This November we have a special edition of our show! Five storytellers will take the stage to share true, personal stories about the ocean and our coastal waters. Two of our tellers will be announced on the day of the show. These brave people will be taking the plunge after developing their story over two intensive days of workshop with us.
Hosted by Nisse Greenberg and Tracy Rowland. Doors at 6:30 pm.
Our workshop and show are made possible with the support of the Tiffany & Co. Foundation, which seeks to preserve the world’s most treasured landscapes and seascapes.
Dr. Merry Camhi is the Director of the New York Seascape program, a joint program of the Wildlife Conservation Society’s (WCS) New York Aquarium and the Global Marine Program. This initiative seeks to raise public awareness and take action to conserve threatened marine wildlife and habitats in the New York Bight, through conservation research, citizen science and education, and improvement in management policies. Current New York Seascape projects include field research tagging and tracking movements of sharks, whales, and eels, policy efforts to protect habitat including the Hudson Canyon and to ensure a safe place for marine wildlife through ocean planning, and a number of outreach and artistic initiatives to build a local and vocal ocean constituency. Merry has worked in marine conservation since receiving her Ph.D. in Ecology from Rutgers University, where she studied sea turtles in Costa Rica and Georgia. She then worked for ten years as a scientist and then assistant director of Audubon’s Living Oceans Program. Her efforts have focused on domestic and international conservation and management of large ocean fishes, and sharks in particular. She has been a member of the IUCN Shark Specialist Group since 1994, and previously served as Deputy Chair. In 2007, she was the Content Coordinator for the American Museum of Natural History’s exhibition Water: H20 = Life. Her publications include a co-authored IUCN report The Conservation Status of Pelagic Sharks and Rays (2009), and the co-edited book Sharks of the Open Ocean (Wiley-Blackwell, 2008).

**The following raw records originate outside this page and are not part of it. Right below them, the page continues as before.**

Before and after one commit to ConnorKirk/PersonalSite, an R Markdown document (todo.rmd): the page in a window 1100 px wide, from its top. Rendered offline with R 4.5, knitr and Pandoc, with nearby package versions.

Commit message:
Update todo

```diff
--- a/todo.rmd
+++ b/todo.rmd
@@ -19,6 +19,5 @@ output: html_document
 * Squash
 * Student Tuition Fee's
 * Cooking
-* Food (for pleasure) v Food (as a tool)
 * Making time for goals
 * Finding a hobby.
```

Dr. Konrad Hughen is a Senior Scientist in the department of Marine Chemistry and Geochemistry at Woods Hole Oceanographic Institution (WHOI). He received a double B.Sc. in Biology and Geology at the University of California, Santa and was awarded a NASA Graduate Research Fellowship, leading to his Ph.D. at the University of Colorado, Boulder. Konrad was also awarded a NOAA Climate and Global Change Postdoctoral Fellowship, which he pursued at Harvard University before joining the scientific faculty at WHOI. As a geochemist and paleoclimatologist, Konrad’s research interests involve the development and application of proxy indicators for reconstructing climatic and environmental change, focusing on materials from modern coral tissues to centuries-old coral drill cores. His investigations have taken him all over the world, including recent expeditions to Micronesia, Red Sea, Maldives, Indonesia, Vietnam, Philippines and Cuba.

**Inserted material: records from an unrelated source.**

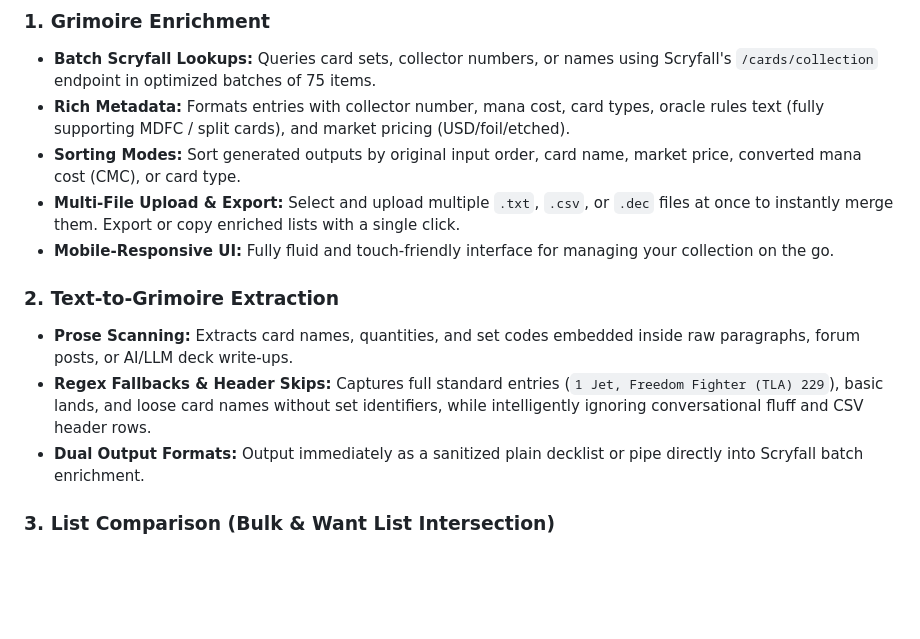
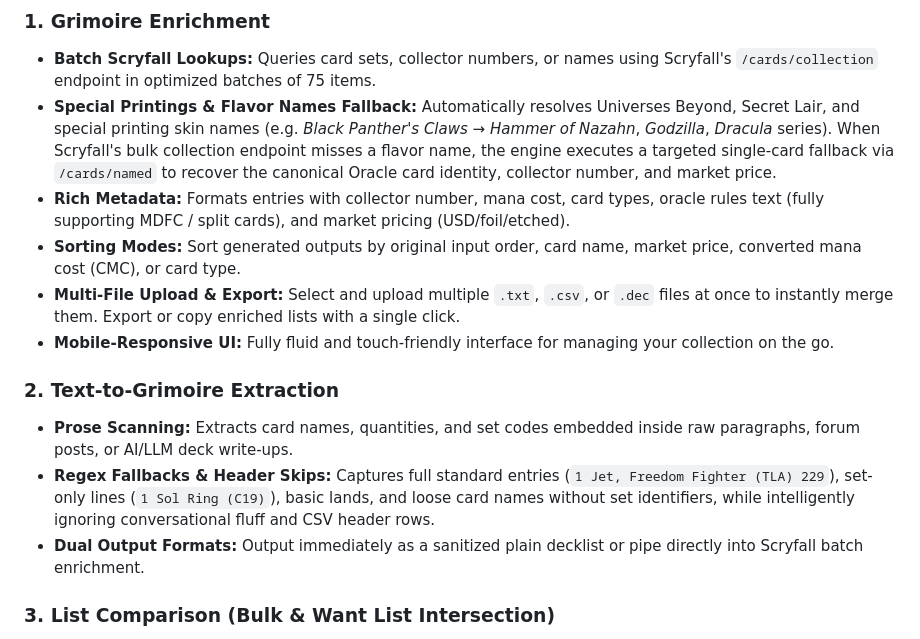
Before and after one commit to PawnShuffler/mtg-grimore, a Markdown page: README.md, the part around one of its changes. GitHub-like rendering; blank space fills up the shorter version.

```diff
--- a/README.md
+++ b/README.md
@@ -12,6 +12,7 @@ A zero-dependency, single-file browser utility for Magic: The Gathering decklist
 
 ### 1. Grimoire Enrichment
 * **Batch Scryfall Lookups:** Queries card sets, collector numbers, or names using Scryfall's `/cards/collection` endpoint in optimized batches of 75 items.
+* **Special Printings & Flavor Names Fallback:** Automatically resolves Universes Beyond, Secret Lair, and special printing skin names (e.g. *Black Panther's Claws* → *Hammer of Nazahn*, *Godzilla*, *Dracula* series). When Scryfall's bulk collection endpoint misses a flavor name, the engine executes a targeted single-card fallback via `/cards/named` to recover the canonical Oracle card identity, collector number, and market price.
 * **Rich Metadata:** Formats entries with collector number, mana cost, card types, oracle rules text (fully supporting MDFC / split cards), and market pricing (USD/foil/etched).
 * **Sorting Modes:** Sort generated outputs by original input order, card name, market price, converted mana cost (CMC), or card type.
 * **Multi-File Upload & Export:** Select and upload multiple `.txt`, `.csv`, or `.dec` files at once to instantly merge them. Export or copy enriched lists with a single click.
@@ -19,7 +20,7 @@ A zero-dependency, single-file browser utility for Magic: The Gathering decklist
 
 ### 2. Text-to-Grimoire Extraction
 * **Prose Scanning:** Extracts card names, quantities, and set codes embedded inside raw paragraphs, forum posts, or AI/LLM deck write-ups.
-* **Regex Fallbacks & Header Skips:** Captures full standard entries (`1 Jet, Freedom Fighter (TLA) 229`), basic lands, and loose card names without set identifiers, while intelligently ignoring conversational fluff and CSV header rows.
+* **Regex Fallbacks & Header Skips:** Captures full standard entries (`1 Jet, Freedom Fighter (TLA) 229`), set-only lines (`1 Sol Ring (C19)`), basic lands, and loose card names without set identifiers, while intelligently ignoring conversational fluff and CSV header rows.
 * **Dual Output Formats:** Output immediately as a sanitized plain decklist or pipe directly into Scryfall batch enrichment.
 
 ### 3. List Comparison (Bulk & Want List Intersection)
```
Also changed, not shown: other parts of README.md (+28 -4 lines).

Dr. Latasha Wright received her Ph.D. from NYU Langone Medical Center in Cell and Molecular Biology. After her studies, she went on to continue her scientific training at Johns Hopkins University and Weill Cornell Medical Center. She has coauthored numerous publications and presented her work at international and national conferences. In 2011, she joined the crew of the BioBus, a mobile science lab dedicated to bringing handson science and inspiration to students from all socioeconomic backgrounds. The BioBus creates a setting that fosters innovation and creativity. Students are encouraged to ask questions, formulate hypotheses, and design experiments. Through the BioBus, Latasha was able to share her love of science with a new generation of potential scientists. Everyday that she spends teaching students about science in this transformative environment helps her remember that science is fun. She loves sharing the journey of discovery with students of all ages. In 2014, the BioBus team launched an immersive, unintimidating laboratory space called the BioBase, a community laboratory model. At the BioBase students are encouraged to explore their scientific potential through in-depth programming and hands-on experimentation. Latasha has lead the efforts in establishing this community laboratory model, and hopes to build on its success in other communities. The efforts of the BioBus’ team to promote science education to all communities in New York City has been recognized by numerous news outlets, including the WNYC science radio program Hypothesis. Additionally, Latasha has been featured as NY1’s New Yorker of the Week.